Stardust, Mathew Vaughn’s adaptation of the graphic novel by Neil Gaiman and Charles Vess, is a marvelous fairy tale the likes of which haven’t been seen on the silver screen since Rob Reiner’s The Princess Bride. It is filled with whimsy and menace and laughter, yet at its core is a love story.
Tristan is an awkward young man trying to woo the hand of the pretty Victoria who has no interest. When he hears she is getting married to a rival, he offers to prove his devotion and worth by fetching a falling star and returning with it for her birthday. He leaves the protective boundaries of the village of Wall and heads into the land of Stormhold where he encounters all sorts of magical and mysterious things, including unicorns, sky pirates, and most importantly, the true meaning of love.
When Tristan finds the star, it turns out to be a young maiden named Yvaine. She has no interest in becoming someone’s gift and is rather perturbed about being knocked out of the sky. What dislodges her is a magical jeweled necklace that determines the ruler of Stormhold. It flew out of the hands of the dying King and his sons now seek it to see who is the heir to the throne. Ghosts of the King’s sons also have a vested interest as they are stuck on Earth until the new King is crowned. The quest is made all the more difficult as Yvaine found the necklace lying next to her and put it on before leaving with Tristan.

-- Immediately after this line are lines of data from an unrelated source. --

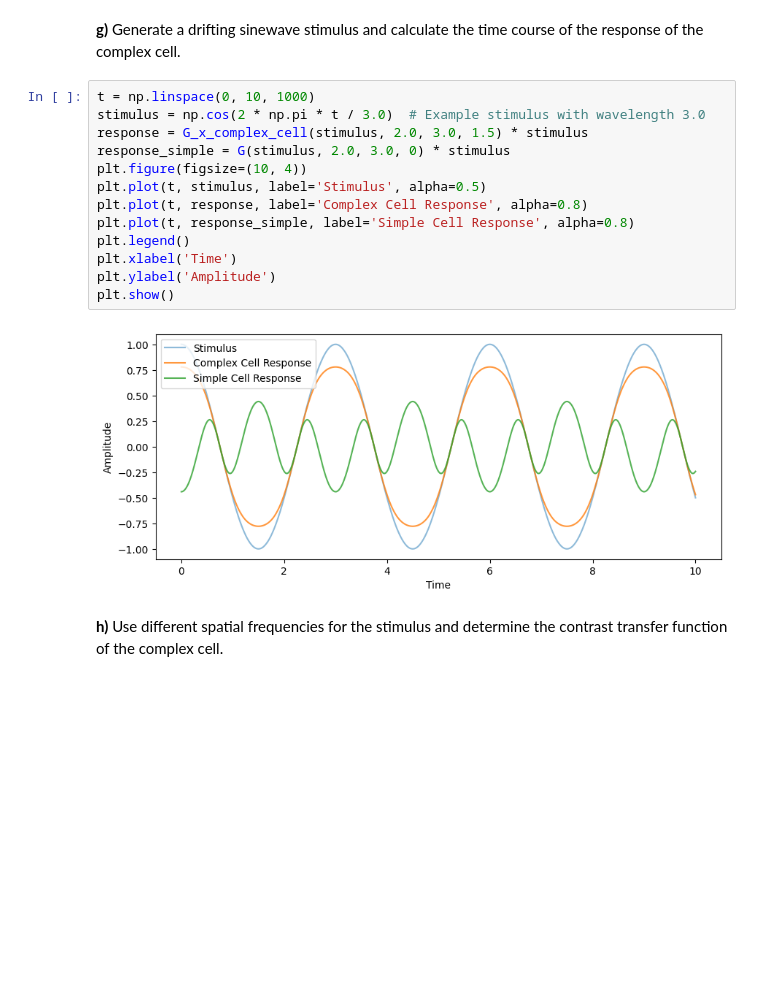
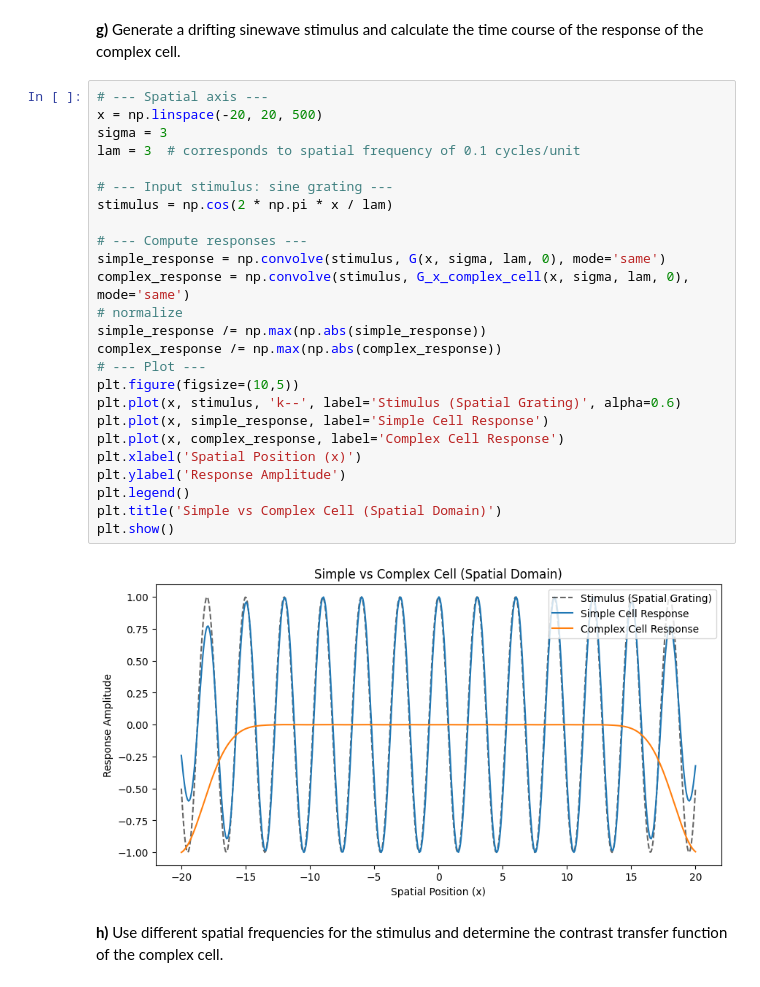
Before and after one commit to AtharvSuryawanshi/WP-5-Neural-Code, a Jupyter notebook: Exercises/Exercise_03.ipynb, the cells around one changed output. Drawn from its saved outputs; the diff is of its cells as text; blank space fills up the shorter version.

```diff
--- a/Exercises/Exercise_03.ipynb
+++ b/Exercises/Exercise_03.ipynb
@@ -203,20 +203,32 @@ plt.show()
 **g)**
 Generate a drifting sinewave stimulus and calculate the time course of the response of the complex cell.
 # %%
-t = np.linspace(0, 10, 1000)
-stimulus = np.cos(2 * np.pi * t / 3.0)  # Example stimulus with wavelength 3.0
-response = G_x_complex_cell(stimulus, 2.0, 3.0, 1.5) * stimulus
-response_simple = G(stimulus, 2.0, 3.0, 0) * stimulus
-plt.figure(figsize=(10, 4))
-plt.plot(t, stimulus, label='Stimulus', alpha=0.5)
-plt.plot(t, response, label='Complex Cell Response', alpha=0.8)
-plt.plot(t, response_simple, label='Simple Cell Response', alpha=0.8)
+# --- Spatial axis ---
+x = np.linspace(-20, 20, 500)
+sigma = 3
+lam = 3  # corresponds to spatial frequency of 0.1 cycles/unit
+
+# --- Input stimulus: sine grating ---
+stimulus = np.cos(2 * np.pi * x / lam)
+
+# --- Compute responses ---
+simple_response = np.convolve(stimulus, G(x, sigma, lam, 0), mode='same')
+complex_response = np.convolve(stimulus, G_x_complex_cell(x, sigma, lam, 0), mode='same')
+# normalize
+simple_response /= np.max(np.abs(simple_response))
+complex_response /= np.max(np.abs(complex_response))
+# --- Plot ---
+plt.figure(figsize=(10,5))
+plt.plot(x, stimulus, 'k--', label='Stimulus (Spatial Grating)', alpha=0.6)
+plt.plot(x, simple_response, label='Simple Cell Response')
+plt.plot(x, complex_response, label='Complex Cell Response')
+plt.xlabel('Spatial Position (x)')
+plt.ylabel('Response Amplitude')
 plt.legend()
-plt.xlabel('Time')
-plt.ylabel('Amplitude')
+plt.title('Simple vs Complex Cell (Spatial Domain)')
 plt.show()
 # %% [output]
-[figure, old version]
+[figure, new version]
 # %% [markdown]
 **h)**
 Use different spatial frequencies for the stimulus and determine the contrast transfer function of the complex cell.
```
Also changed, not shown: parts of 1 cell of this notebook.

The path home is made even more difficult as Tristan isn’t the only one who saw Yvaine fall from the sky. Three sister witches do as well and they also have plans to find her and bring her home although their reasons are sinister: when eaten, the heart of a star is a source of longevity and youth. Lamia takes the last they have and ventures out; however, each time she uses magic her appearance returns to her true state.
While all the elements of Stardust are very familiar archetypes from fantasy and fairy tales, they don’t come off as tired clichés. Of course, all the plot lines converge, but do so in a believable way. Vaughn and co-screenwriter Jane Goldman do justice to the graphic novel, although fans of it should know there are numerous changes. However, both Gaiman (“I think it's a lovely movie, and that it's a movie, not a book, and those places where they changed things to make it work as a movie, work just fine”) and Vess (“[they] have managed to capture the essence of the novel and then have skillfully edited as well as extended plot and characters where needed to transform those elements from one medium to another”) are quite fine with the results.
Every moment on screen works. It is so rare anymore when every line, every look of an actor, has purpose and isn’t filler. Michelle Pfieffer’s Lamia deserves to be added to the pantheon of movie witches. Robert DeNiro’s comedic turn as Captain Shakespeare is one of the funniest roles he’s had. Even smaller parts like Mark Williams as a goat turned human and pirates with one line are memorable.
Stardust is a grand fantasy adventure and one of the better films of the summer. Not only do I want to tell people to go see, I want to bring them. While rated PG-13, it’s a very good family film for most. Kids and kids-at-heart will enjoy it.